Commenting in the same vein, Ayodele Akinwunmi, senior relationship manager, corporate banking group, FSDH Merchant Bank, says he is not sure consumers had a good year, noting, “Incomes did not grow, inflation was high and as such what consumers could afford last year or two years ago, they are not able to afford again.”

The five things:

High prices

Although Nigeria’s inflation rate has been moderating for the past eight months, it is still at a double-digit rate of 15.40 percent as of November 2021, which is higher than 14.89 percent recorded in the same period of last year.
Furthermore, food inflation that constitutes more than 50 percent of the inflation rate has also been moderating but is still higher at 18.30 percent in November 2021 from 17.21 percent in November 2020.

The heightened insecurity challenges such as the kidnapping of farmers from their farmlands in various parts of the country and the high cost of living drove up food prices. Most consumers had to reduce food consumption to cope with the hike in prices.

Read more 2021 IN REVIEW: The economy in 10 numbers

In July, the World Bank noted that the country’s surging inflation rate pushed 7 million Nigerians into poverty.
According to the bank, before inflation started rising steadily, there were 82.9 million poor Nigerians but the number has risen to 90.1 million.

Foreign Exchange (FX) issues

Since the emergence of the pandemic, Nigeria that depends on oil proceeds has witnessed weak dollar inflows, resulting in a liquidity challenge in the country’s FX market.

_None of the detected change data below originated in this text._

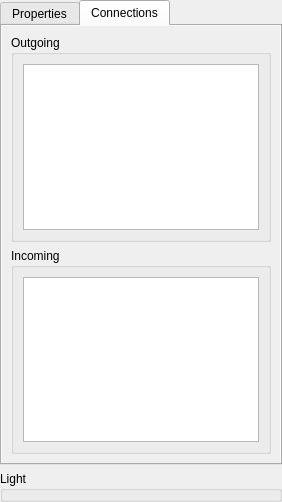
Qt form src/Editor/WorldEditor/WModifyTab.ui (AxioDL/PrimeWorldEditor) before a commit.
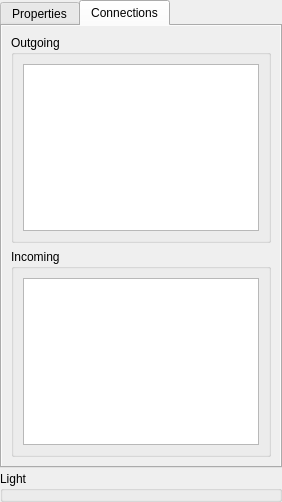
The same form after that commit. The open tabs and pages were chosen to show the change. Custom widgets are drawn as their Qt base class.

Diff of the .ui file:
```diff
--- a/src/Editor/WorldEditor/WModifyTab.ui
+++ b/src/Editor/WorldEditor/WModifyTab.ui
@@ -13,7 +13,10 @@
   <property name="windowTitle">
    <string>Form</string>
   </property>
-  <layout class="QVBoxLayout" name="MainLayout">
+  <layout class="QVBoxLayout" name="verticalLayout_5">
+   <property name="spacing">
+    <number>3</number>
+   </property>
    <property name="leftMargin">
     <number>0</number>
    </property>
@@ -105,7 +108,7 @@
             <x>0</x>
             <y>0</y>
             <width>276</width>
-            <height>457</height>
+            <height>460</height>
            </rect>
           </property>
           <layout class="QVBoxLayout" name="verticalLayout">
```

This was further compounded by the Central Bank of Nigeria’s suspension of FX sales to Bureau de Change operators and the closure of websites that offer parallel rates.

According to SBM Intelligence, the suspension led to information asymmetry and panic-driven price surges as most importers source their FX from the parallel market, which in turn relies on information from such web pages.

Currently, the official rate for converting Nigerian naira to US dollar is N411.8/1$ from N377.0/$1 last year. While at the parallel or black market, it ranges from N560-N570/$1, which is about 16 percent higher than N470-490/$1 last year.

Most importers source their FX from the parallel market but the high cost has made it expensive for them to clear their goods, thereby still dealing with old stock.

Further rise in unemployment

According to a report by the Presidential Economic Advisory Council (PEAC), Nigeria’s unemployment rate is projected to increase further by 7 percentage points to 40 percent by the end of 2021.

As of quarter four (Q4) 2020, the country’s unemployment stood at 33.3 percent from 27.1 percent in Q2 of the same year. The report blames rising unemployment largely on the low capacity of the manufacturing sector.

Unemployment has adversely affected the disposable income of families and eroded purchasing power.

Cooking gas prices

The latter part of the year witnessed a spike in the price of refilling a 12.5kg cylinder for Liquefied Petroleum Gas (cooking gas). This added more financial stress to the already stretched consumers dealing with inflation and low incomes.

According to the National Bureau of Statistics, the average price for refilling a 12.5kg cooking gas cylinder rose by 62.8 percent over the past year.

Experts blame the price hike of cooking gas on the dearth of infrastructure, the global shortfall in gas supply, inadequate local production, shortage of FX, devaluation of the naira, logistic hitches, and the recent introduction of Value Added Tax charges by the Federal Government.


Analysts say 2021 is one of the worst years in terms of insecurity with several cases of mass abductions, kidnappings, and violent crimes in Nigeria, surging to their highest in at least a decade.

According to data from the Armed Conflict Location & Event Data Project, about 1,200 people have been kidnapped in the first half of 2021 from 45 in 2010.

The kidnap for ransom business is booming across Northern Nigeria, and schoolchildren are its hottest commodity. Nearly 900 students have been taken from schools in mass abductions since December 2020, data from the United Nations show.

A report by SBM Intelligence shows that N10 billion ($19.96m as of June 30) was demanded a ransom for kidnapped victims by criminal gangs.